written by: Tara Duggan•edited by: Michele McDonough•updated: 8/31/2011

Attracting, hiring and retaining multigenerational employees requires effort and planning to address the work styles of each generation.

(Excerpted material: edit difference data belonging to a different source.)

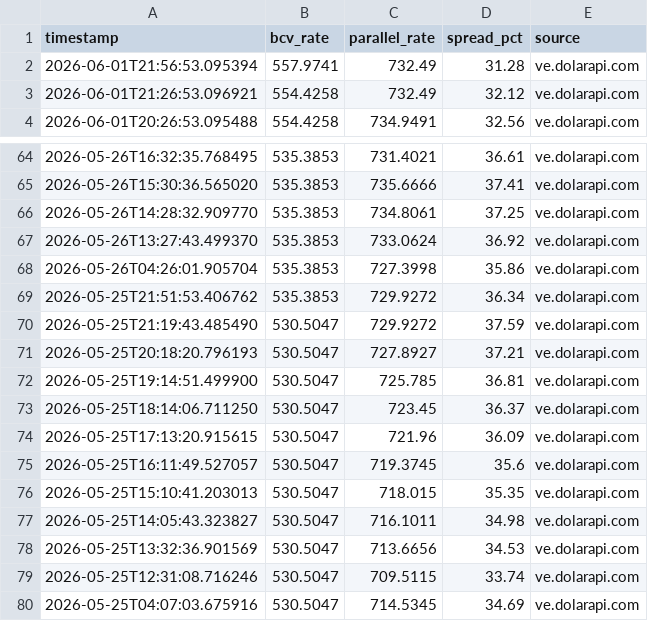
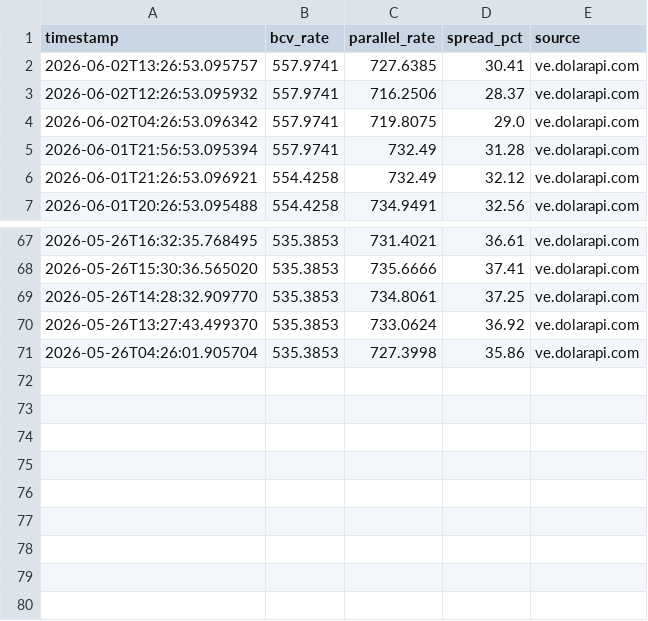
Before and after one commit to lucaleoklar-droid/Venezuela-currency-agent, a CSV file: data/recent.csv, drawn as a sheet; only a part is shown, gaps mark what is left out; removed rows and columns are numbered as before the commit, all else as after; the diff names each change by its address in the sheet, - before the commit and + after, or states it on an @@ line.

Commit message:
Data update 2026-06-02 13:26 UTC

```diff
--- a/data/recent.csv
+++ b/data/recent.csv
+row 2: 2026-06-02T13:26:53.095757 | 557.9741 | 727.6385 | 30.41 | ve.dolarapi.com
+row 3: 2026-06-02T12:26:53.095932 | 557.9741 | 716.2506 | 28.37 | ve.dolarapi.com
+row 4: 2026-06-02T04:26:53.096342 | 557.9741 | 719.8075 | 29.0 | ve.dolarapi.com
-row 69: 2026-05-25T21:51:53.406762 | 535.3853 | 729.9272 | 36.34 | ve.dolarapi.com
-row 70: 2026-05-25T21:19:43.485490 | 530.5047 | 729.9272 | 37.59 | ve.dolarapi.com
-row 71: 2026-05-25T20:18:20.796193 | 530.5047 | 727.8927 | 37.21 | ve.dolarapi.com
-row 72: 2026-05-25T19:14:51.499900 | 530.5047 | 725.785 | 36.81 | ve.dolarapi.com
-row 73: 2026-05-25T18:14:06.711250 | 530.5047 | 723.45 | 36.37 | ve.dolarapi.com
-row 74: 2026-05-25T17:13:20.915615 | 530.5047 | 721.96 | 36.09 | ve.dolarapi.com
-row 75: 2026-05-25T16:11:49.527057 | 530.5047 | 719.3745 | 35.6 | ve.dolarapi.com
-row 76: 2026-05-25T15:10:41.203013 | 530.5047 | 718.015 | 35.35 | ve.dolarapi.com
-row 77: 2026-05-25T14:05:43.323827 | 530.5047 | 716.1011 | 34.98 | ve.dolarapi.com
-row 78: 2026-05-25T13:32:36.901569 | 530.5047 | 713.6656 | 34.53 | ve.dolarapi.com
-row 79: 2026-05-25T12:31:08.716246 | 530.5047 | 709.5115 | 33.74 | ve.dolarapi.com
-row 80: 2026-05-25T04:07:03.675916 | 530.5047 | 714.5345 | 34.69 | ve.dolarapi.com
```
Also changed, not shown: data/archive/rates-2026-06.csv, data/daily.csv, 1 other file.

Use these techniques to prevent loss of intellectual capital, and avoid rehiring and retraining costs.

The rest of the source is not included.